What stood out was that during the first attacks, in the summer of 2015, the company had received emails from two email addresses made to look like they came from a former employee named Lxxxx Sxxxxxxxxxx, who worked for the company for 17 years, but had left 3.5 years before.
The emails mocked the company about its "ongoing IT issues" and included a GIF image of a laughing mouse.
Following subpoenas served by the FBI, both Yahoo and Google provided detailed logs for the two email addresses used to send the mocking messages (firstname.lastname@example.org and email@example.com).
IP addresses provided by Yahoo and Google linked the messages to Gammell's home CenturyLink IP address and to a VPN service named IPVanish.
Following this discovered, Washburn confirmed that Gammell also worked for them, but had left in good terms three years before, to start his own soldering training company.
Things turned sour between Gammell and Washburn in July 2014, when negotiations for Washburn employee training services fell through.
With probably cause in hand, the FBI subpoenaed Google for information on Gammell's official email address of firstname.lastname@example.org.
Here, FBI agents found registration emails for seven DDoS booter services such as cStress.net, InBoot.me, Booter.xyz, IPstresser.com, ExoStress.in, BooterBox.com, and vDOS-s.com.
According to investigators, Gammell ended up buying pro accounts at three of these services — cStress, InBoot, and vDOS.
The FBI says Gammell paid $234.93 via PayPal and Skrill to cStress, $28 via AioBuy to InBoot, and made two different payments for two accounts at vDOS. Gammell first paid vDOS $39.99 for an account with the username "anonrooster," and later paid vDOS another $349.95 for an account named "AnonCunnilingus." Logs showed Gammell made the vDOS payments via PayPal and Coinbase.
The FBI's job was made much easier because the vDOS service suffered a security breach in the summer of 2016, and a security researcher had provided the Agency with vDOS logs.
That is how investigators tied Gammell's accounts to DDoS attacks on Washburn, but also on other targets.
For example, Gammell launched DDoS attacks on the servers of Wells Fargo, JP Morgan Chase Bank, Honk Kong Exchanges and Clearing Limited, Hennepin County, Minnesota (hennepin.us), the Minnesota Judicial Branch (mncourts.gov), and the Dakota County Technical College (dctc.edu).
In addition, Gammell also targeted STI Electronics — a company with which he had business discussions, Kit Pack Co. — a company where he shortly worked in August 2016, and dmDickason — a job finding agency that got him the Kit Pack job.
Email logs also showed that at one point Gammell even wrote to the vDOS team to congratulate them that he was able to take down a website protected by Rackspace's DDoS mitigation system.
Further, Gammell also showed interest in HOIC (High Orbit Ion Cannon), an open-source DDoS toolkit, and even sought the help of other hackers to build his personal DDoS tool.

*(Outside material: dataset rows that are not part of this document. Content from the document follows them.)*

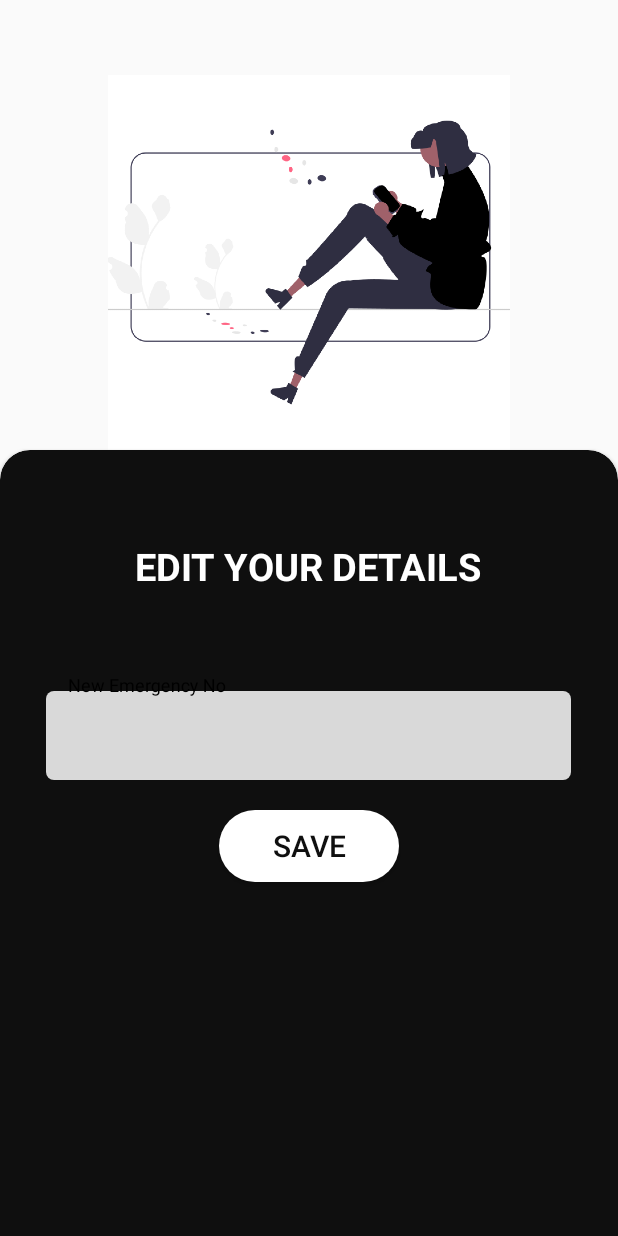
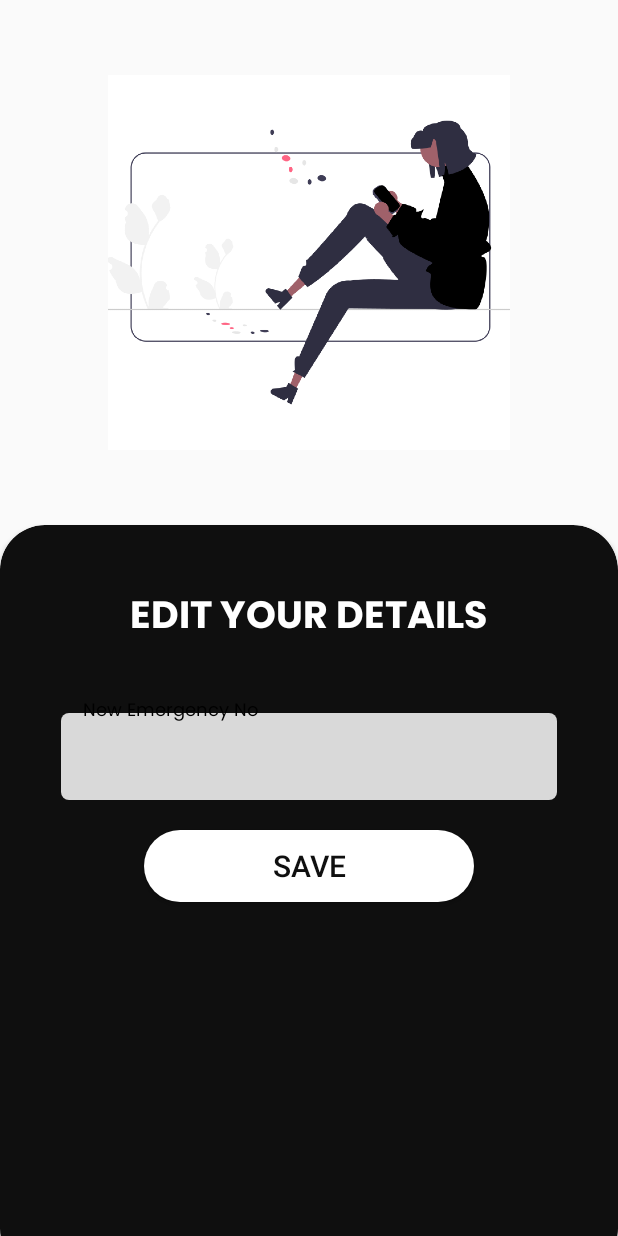
Before and after one commit to u1145h/LiveSafe, an Android app: the EditDetails screen opened directly, with no data from a screen before it, on a phone screen of 412 x 824 dp. Run offline under Robolectric (Android 15) with nearby library versions, the phone set to English and light mode, and no system bars; 1 statement that could not run was skipped.

Commit message:
animation layout fixed

```diff
--- a/app/src/main/AndroidManifest.xml
+++ b/app/src/main/AndroidManifest.xml
@@ -37,7 +37,8 @@
             android:screenOrientation="portrait" />
         <activity
             android:name=".PermissionActivity"
-            android:screenOrientation="portrait">
+            android:screenOrientation="portrait"
+            android:exported="true">
             <intent-filter>
                 <action android:name="android.intent.action.MAIN" />
 
--- a/app/src/main/res/layout/activity_edit_details.xml
+++ b/app/src/main/res/layout/activity_edit_details.xml
@@ -1,25 +1,29 @@
 <?xml version="1.0" encoding="utf-8"?>
 <LinearLayout xmlns:android="http://schemas.android.com/apk/res/android"
+    xmlns:app="http://schemas.android.com/apk/res-auto"
     xmlns:tools="http://schemas.android.com/tools"
     android:layout_width="match_parent"
     android:layout_height="match_parent"
-    xmlns:app="http://schemas.android.com/apk/res-auto"
-    tools:context=".EditDetails"
     android:orientation="vertical"
-    android:paddingTop="50dp">
+    android:paddingTop="50dp"
+    tools:context=".EditDetails">
 
     <ImageView
         android:layout_width="wrap_content"
         android:layout_height="250dp"
-        android:src="@drawable/img_1"/>
+        android:src="@drawable/img_1" />
+
 
     <androidx.cardview.widget.CardView
         android:layout_width="match_parent"
-        android:layout_height="600dp"
+        android:layout_height="match_parent"
         android:backgroundTint="@color/BlackSPL"
-        app:cardCornerRadius="20dp">
+        android:layout_marginTop="50dp"
+        android:layout_marginBottom="-25dp"
+        app:cardCornerRadius="30dp">
 
         <LinearLayout
+            android:id="@+id/ll"
             android:layout_width="match_parent"
             android:layout_height="match_parent"
             android:gravity="center_horizontal"
@@ -27,50 +31,51 @@
 
             <TextView
                 android:id="@+id/textView"
+                android:layout_width="wrap_content"
+                android:layout_height="wrap_content"
+                android:layout_gravity="center"
+                android:layout_marginTop="40dp"
+                android:layout_marginBottom="30dp"
                 android:text="@string/textView_EditDetails"
+                android:fontFamily="@font/poppinsb"
+                android:textAlignment="center"
+                android:textColor="@color/White"
                 android:textSize="25sp"
-                android:layout_gravity="center"
-                android:textAlignment="center"
-                android:textStyle="bold"
-                android:textColor="@color/White"
-                android:layout_marginTop="60dp"
-                android:layout_marginBottom="30dp"
-                android:layout_width="wrap_content"
-                android:layout_height="wrap_content"/>
-
+                android:textStyle="bold" />
 
             <com.google.android.material.textfield.TextInputLayout
-                android:layout_width="350dp"
-                android:layout_height="70dp"
-                android:layout_marginTop="25dp">
+                android:layout_width="match_parent"
+                android:layout_height="wrap_content"
+                android:layout_marginHorizontal="15dp"
+                android:paddingHorizontal="25dp">
 
-                <EditText
+                <com.google.android.material.textfield.TextInputEditText
+                    android:layout_width="match_parent"
+                    android:layout_height="match_parent"
                     android:id="@+id/phone"
-                    android:textSize="17sp"
+                    android:autofillHints="Phone Number"
+                    android:background="@drawable/input_background"
                     android:hint="New Emergency No"
+                    android:fontFamily="@font/poppinsr"
                     android:inputType="phone"
                     android:textColor="@color/BlackSPL"
-                    android:background="@drawable/input_background"
-                    android:layout_width="match_parent"
-                    android:layout_height="match_parent"/>
+                    android:textSize="17sp"/>
+            </com.google.android.material.textfield.TextInputLayout>
 
-            </com.google.android.material.textfield.TextInputLayout>
             <Button
                 android:id="@+id/update"
+                android:layout_width="220dp"
+                android:layout_height="wrap_content"
+                android:layout_gravity="center"
+                android:layout_marginTop="20dp"
                 android:background="@drawable/roundtnwhite"
                 android:onClick="update"
                 android:text="Save"
                 android:textColor="@color/BlackSPL"
-                android:textSize="20sp"
-                android:layout_gravity="center"
-                android:layout_marginTop="20dp"
-                android:layout_width="120dp"
-                android:layout_height="wrap_content"/>
+                android:textSize="20sp" />
 
         </LinearLayout>
 
     </androidx.cardview.widget.CardView>
 
-
-
 </LinearLayout>
--- a/app/src/main/res/layout/activity_secondary.xml
+++ b/app/src/main/res/layout/activity_secondary.xml
@@ -18,7 +18,6 @@
     <LinearLayout
         android:layout_width="match_parent"
         android:layout_height="match_parent"
-        android:layout_marginTop="60dp"
         android:background="@android:color/transparent"
         android:gravity="center_horizontal"
         android:orientation="vertical">
@@ -26,7 +25,7 @@
                 <TextView
                     android:id="@+id/textView"
                     android:layout_width="300dp"
-                    android:layout_height="wrap_content"
+                    android:layout_height="160dp"
                     android:layout_marginTop="80dp"
                     android:paddingHorizontal="35dp"
                     android:background="@android:color/transparent"
@@ -41,8 +40,6 @@
             android:id="@+id/ripple_bg"
             android:layout_width="250dp"
             android:layout_height="250dp"
-            android:layout_centerHorizontal="true"
-            android:layout_marginTop="-20dp"
             app:rb_color="@color/textgrey"
             app:rb_radius="32dp"
             app:rb_rippleAmount="4"
--- a/build.gradle
+++ b/build.gradle
@@ -7,7 +7,7 @@ buildscript {
 
     }
     dependencies {
-        classpath 'com.android.tools.build:gradle:7.4.1'
+        classpath 'com.android.tools.build:gradle:7.4.2'
 
         // NOTE: Do not place your application dependencies here; they belong
         // in the individual module build.gradle files
```
Also changed, not shown: app/build.gradle (+10 -10 lines), app/src/main/res/layout/activity_main.xml (+8 -9 lines).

In some of his emails, Gammell claimed to be a member of the Anonymous hacker collective.
A screenshot provided by Washburn of Gammell's Facebook page also showed the suspect calling for DDoS attacks on global banks on May 12, 2016. Gammell was promoting Operation Icarus, an Anonymous campaign that urged others to launch coordinated DDoS attacks on banks and financial institutions all over the world.
Besides the IP addresses linking all these acts together, the second most significant piece of evidence is that Gammell embedded the same GIF of the laughing mouse in his Facebook post calling for DDoS attacks on global banks.
The suspect was arraigned in a Minnesota court this week. Washburn said it suffered losses of over $15,000 because of the repeated DDoS attacks. According to local press, Gammell faces between 15 and 17 years in prison.
The FBI criminal complaint is available for download here.